** Opening The records block **

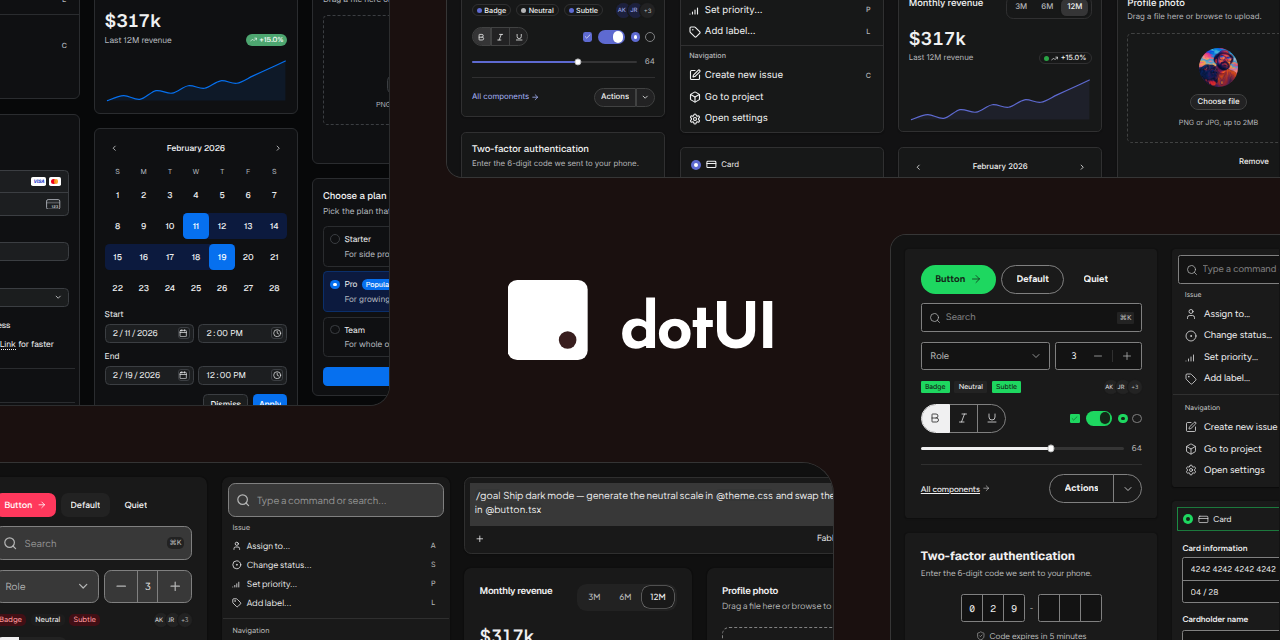
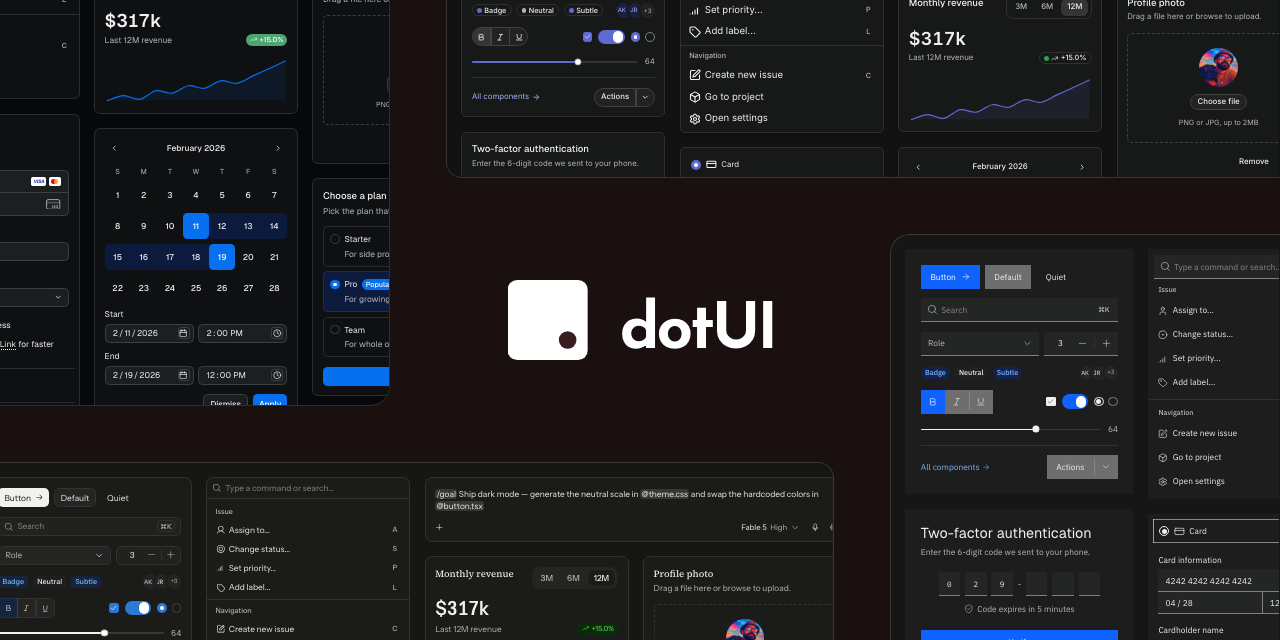
feat(brand): swap the cover's Airbnb and Spotify for Claude and Carbon

diff --git a/www/src/modules/marketing/cover.tsx b/www/src/modules/marketing/cover.tsx
@@ -45,7 +45,7 @@ const SLOTS: {
     scroll: [0, 182],
   },
   {
-    preset: "spotify",
+    preset: "carbon",
     inset: {
       bottom: BLEED,
       right: BLEED,
@@ -54,14 +54,14 @@ const SLOTS: {
     },
   },
   {
-    preset: "airbnb",
+    preset: "claude",
     inset: {
       bottom: BLEED,
       left: BLEED,
       right: fromCenter(GUTTER - HALF_W),
       top: fromCenter(HALF_H),
     },
-    scroll: [60, 0],
+    scroll: [46, 0],
   },
 ]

** Closing The records block **

What is required -
Reproduce the lines above exactly, please, but not the pictures in them.

Task answer -
feat(brand): swap the cover's Airbnb and Spotify for Claude and Carbon

diff --git a/www/src/modules/marketing/cover.tsx b/www/src/modules/marketing/cover.tsx
@@ -45,7 +45,7 @@ const SLOTS: {
     scroll: [0, 182],
   },
   {
-    preset: "spotify",
+    preset: "carbon",
     inset: {
       bottom: BLEED,
       right: BLEED,
@@ -54,14 +54,14 @@ const SLOTS: {
     },
   },
   {
-    preset: "airbnb",
+    preset: "claude",
     inset: {
       bottom: BLEED,
       left: BLEED,
       right: fromCenter(GUTTER - HALF_W),
       top: fromCenter(HALF_H),
     },
-    scroll: [60, 0],
+    scroll: [46, 0],
   },
 ]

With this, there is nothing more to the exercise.